With this data on hand, law enforcement can more effectively police criminals while serving and protecting communities.
#2. Investigative Case Management
In the midst of declining clearance rates, with more gunshot evidence available, police departments are able to make more and better cases. But with investigative resources often strained, that means they need a way to more effectively manage individual cases and case workload.
In an integrated precision policing platform, gunshot cases (and cases of all types like property crime, robbery, and others) can be centralized and managed from a digital investigative case folder.
With a purpose-built, modern investigative case builder, investigators can track, analyze, and collaborate on case details, empowering law enforcement agencies to solve crime more efficiently and effectively and create courtroom-ready cases to improve clearance rates.
This tool is a critical piece of the 2.0 framework as it supports law enforcement’s ability to address crime and protect the community while driving transparency, accountability, and collaboration through the entirety of the case’s progression. With real-time visibility and reporting, supervisors can manage investigator workload, track training requirements and detect training gaps to drive optimal performance.
#3. Patrol Management
Policing today may be more challenging than ever and a series of events over the last few years have eroded the police-community relationship. According to a 2020 Gallup poll citizen confidence in police hit a 25-year low. One key contributing factor has been the use of outdated tools and practices that lead to low-impact patrol plans and the unintentional over-policing and under-serving of some communities. It doesn’t have to be that way.
To overcome this, police need a patrol management solution that leverages objective data and machine learning to direct officers to locations with the highest areas of risk that are both crime and time-specific. Patrol management is different from traditional hot spot policing because it’s built on a foundation of protecting civil liberties and emphasizes a problem-solving and crime prevention approach, rather than enforcement.

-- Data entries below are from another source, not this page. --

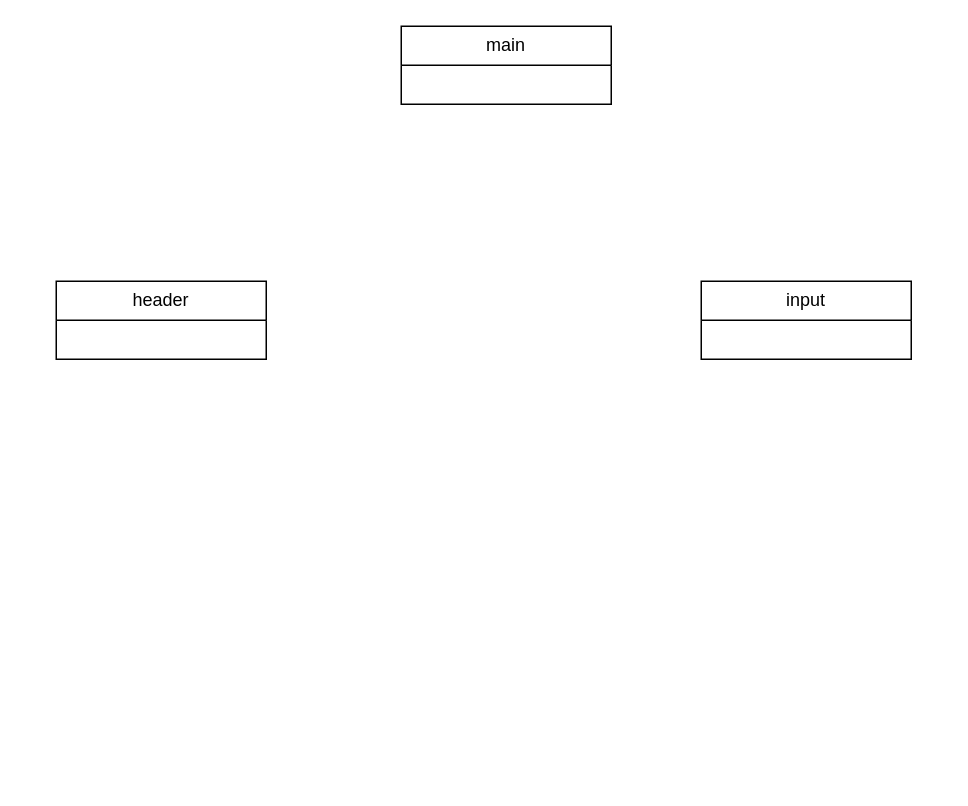
Earlier version of the draw.io diagram Programs/BitmapDisplay/Modulkonzept.drawio (eljollo/ITS-BRD-VSC). Source tidied: cells renumbered, new cells numbered last; positions are measured from the earlier drawing's top-left corner, leaving out a move shared by most shapes. Both pictures are drawn from the tidied source at 150%, with x=0, y=0 at pixel (56, 26).
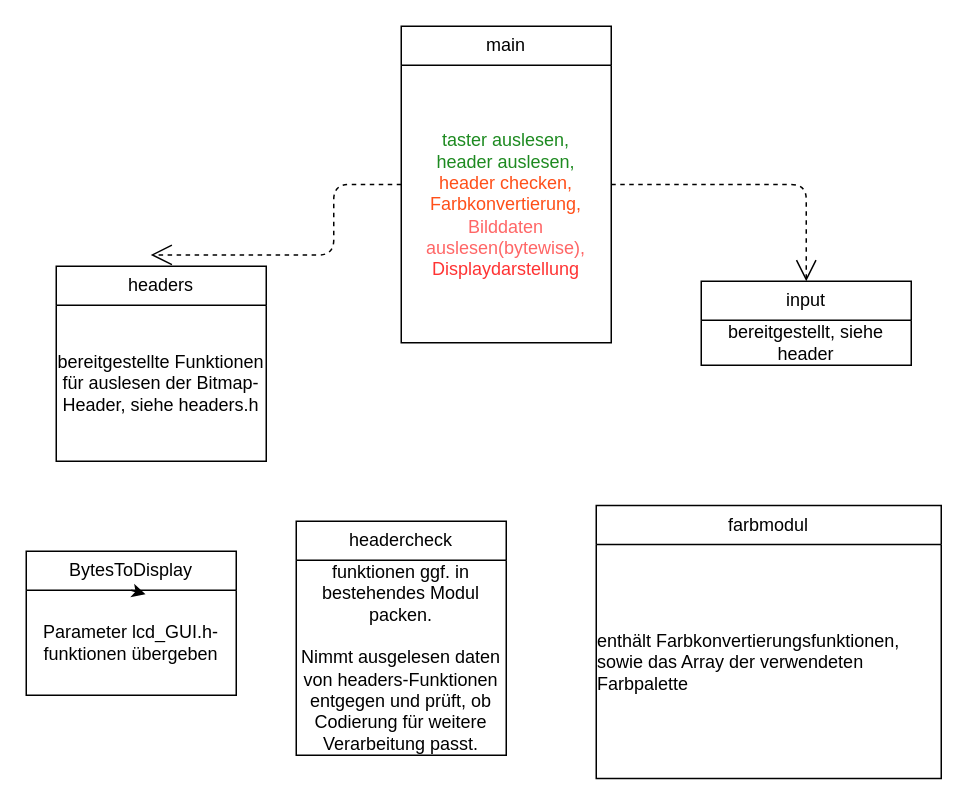
The same page after the edit.

Commit message:
edited Modulkonzept to latest discussion results

Diff of the diagram source:
```diff
@@
 <mxGraphModel>
   <root>
     <mxCell id="0" />
     <mxCell id="1" parent="0" />
     <mxCell id="2" value="main" style="swimlane;fontStyle=0;horizontal=1;startSize=26;fillColor=none;whiteSpace=wrap;html=1;" parent="1" vertex="1">
-      <mxGeometry x="230" width="140" height="52" as="geometry" />
+      <mxGeometry x="230" width="140" height="211" as="geometry" />
     </mxCell>
+    <mxCell id="5" value="&lt;span style=&quot;color: rgb(29, 138, 32);&quot;&gt;taster auslesen,&lt;/span&gt;&lt;div&gt;&lt;span style=&quot;color: rgb(29, 138, 32);&quot;&gt;header auslesen,&lt;/span&gt;&lt;/div&gt;&lt;div&gt;&lt;span style=&quot;color: rgb(255, 79, 25);&quot;&gt;header checken,&lt;br&gt;Farbkonvertierung,&lt;/span&gt;&lt;/div&gt;&lt;div&gt;&lt;span style=&quot;color: rgb(255, 102, 102);&quot;&gt;Bilddaten auslesen(bytewise),&lt;/span&gt;&lt;/div&gt;&lt;div&gt;&lt;span style=&quot;color: rgb(255, 51, 51);&quot;&gt;Displaydarstellung&lt;/span&gt;&lt;/div&gt;" style="text;html=1;whiteSpace=wrap;strokeColor=none;fillColor=none;align=center;verticalAlign=middle;rounded=0;" parent="2" vertex="1">
+      <mxGeometry y="26" width="140" height="185" as="geometry" />
+    </mxCell>
     <mxCell id="3" value="input" style="swimlane;fontStyle=0;horizontal=1;startSize=26;fillColor=none;whiteSpace=wrap;html=1;" parent="1" vertex="1">
-      <mxGeometry x="430" y="170" width="140" height="52" as="geometry" />
+      <mxGeometry x="430" y="170" width="140" height="56" as="geometry" />
     </mxCell>
+    <mxCell id="6" value="bereitgestellt, siehe header" style="text;html=1;whiteSpace=wrap;strokeColor=none;fillColor=none;align=center;verticalAlign=middle;rounded=0;" parent="3" vertex="1">
+      <mxGeometry y="26" width="140" height="30" as="geometry" />
+    </mxCell>
-    <mxCell id="4" value="header" style="swimlane;fontStyle=0;horizontal=1;startSize=26;fillColor=none;whiteSpace=wrap;html=1;" parent="1" vertex="1">
-      <mxGeometry y="170" width="140" height="52" as="geometry" />
+    <mxCell id="4" value="headers" style="swimlane;fontStyle=0;horizontal=1;startSize=26;fillColor=none;whiteSpace=wrap;html=1;" parent="1" vertex="1">
+      <mxGeometry y="160" width="140" height="130" as="geometry" />
     </mxCell>
+    <mxCell id="7" value="bereitgestellte Funktionen für auslesen der Bitmap-Header, siehe headers.h" style="text;html=1;whiteSpace=wrap;strokeColor=none;fillColor=none;align=center;verticalAlign=middle;rounded=0;" parent="4" vertex="1">
+      <mxGeometry y="26" width="140" height="104" as="geometry" />
+    </mxCell>
+    <mxCell id="8" style="endArrow=open;endSize=12;dashed=1;html=1;exitX=1;exitY=0.5;exitDx=0;exitDy=0;edgeStyle=orthogonalEdgeStyle;entryX=0.5;entryY=0;entryDx=0;entryDy=0;" parent="1" edge="1" source="2" target="3">
+      <mxGeometry relative="1" as="geometry" />
+    </mxCell>
+    <mxCell id="9" style="endArrow=open;endSize=12;dashed=1;html=1;edgeStyle=orthogonalEdgeStyle;entryX=0.45;entryY=-0.058;entryDx=0;entryDy=0;entryPerimeter=0;exitX=0;exitY=0.5;exitDx=0;exitDy=0;" parent="1" edge="1" source="2" target="4">
+      <mxGeometry x="-0.16" relative="1" as="geometry" />
+    </mxCell>
+    <mxCell id="10" value="BytesToDisplay" style="swimlane;fontStyle=0;horizontal=1;startSize=26;fillColor=none;whiteSpace=wrap;html=1;" parent="1" vertex="1">
+      <mxGeometry x="-20" y="350" width="140" height="96" as="geometry" />
+    </mxCell>
+    <mxCell id="11" value="Parameter lcd_GUI.h-funktionen übergeben" style="text;html=1;whiteSpace=wrap;strokeColor=none;fillColor=none;align=center;verticalAlign=middle;rounded=0;" parent="10" vertex="1">
+      <mxGeometry y="26" width="140" height="70" as="geometry" />
+    </mxCell>
+    <mxCell id="12" style="edgeStyle=orthogonalEdgeStyle;html=1;innerLoopWaypoints=1;exitX=0.5;exitY=0;exitDx=0;exitDy=0;entryX=0.568;entryY=0.039;entryDx=0;entryDy=0;entryPerimeter=0;" parent="10" edge="1" source="11" target="11">
+      <mxGeometry relative="1" as="geometry" />
+    </mxCell>
+    <mxCell id="13" value="headercheck" style="swimlane;fontStyle=0;horizontal=1;startSize=26;fillColor=none;whiteSpace=wrap;html=1;" parent="1" vertex="1">
+      <mxGeometry x="160" y="330" width="140" height="156" as="geometry" />
+    </mxCell>
+    <mxCell id="14" value="funktionen ggf. in bestehendes Modul packen.&lt;br&gt;&lt;br&gt;Nimmt ausgelesen daten von headers-Funktionen entgegen und prüft, ob Codierung für weitere Verarbeitung passt." style="text;html=1;whiteSpace=wrap;strokeColor=none;fillColor=none;align=center;verticalAlign=middle;rounded=0;" parent="13" vertex="1">
+      <mxGeometry y="26" width="140" height="130" as="geometry" />
+    </mxCell>
+    <mxCell id="15" value="farbmodul" style="swimlane;fontStyle=0;horizontal=1;startSize=26;fillColor=none;whiteSpace=wrap;html=1;" parent="1" vertex="1">
+      <mxGeometry x="360" y="319.5" width="230" height="182" as="geometry" />
+    </mxCell>
+    <mxCell id="16" value="&lt;div style=&quot;text-align: left;&quot;&gt;&lt;span style=&quot;background-color: transparent;&quot;&gt;enthält Farbkonvertierungsfunktionen, sowie das Array der verwendeten Farbpalette&lt;/span&gt;&lt;/div&gt;" style="text;html=1;whiteSpace=wrap;strokeColor=none;fillColor=none;align=center;verticalAlign=middle;rounded=0;" parent="15" vertex="1">
+      <mxGeometry y="26" width="230" height="156" as="geometry" />
+    </mxCell>
   </root>
 </mxGraphModel>
```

The solution uses the following approach to mitigate bias:
- Utilizes crime event data that is least susceptible to unintentional bias
- Incorporates publicly available sources of data, excluding personal data
- Maximizes the reduction of harm with intelligent patrol metering and controls
- Enables officer oversight and accountability with shift and tactic reports
- Promotes transparency into how it works and what data it uses
This directly supports the 2.0 framework, helping police prevent crime, make a positive impact on their community, and promote transparency, accountability, and officer performance.
Gun violence, low clearance rates, and outdated patrol tactics are three key issues that are making it more difficult for police to effectively fight crime and strengthen community relationships. With tools directly targeting each issue, integrated into one seamless platform, police can now better address these issues and restore community trust.
As more police organizations turn to precision policing technology and embrace the 2.0 framework, the future of reducing crime and improving police-community relations looks bright.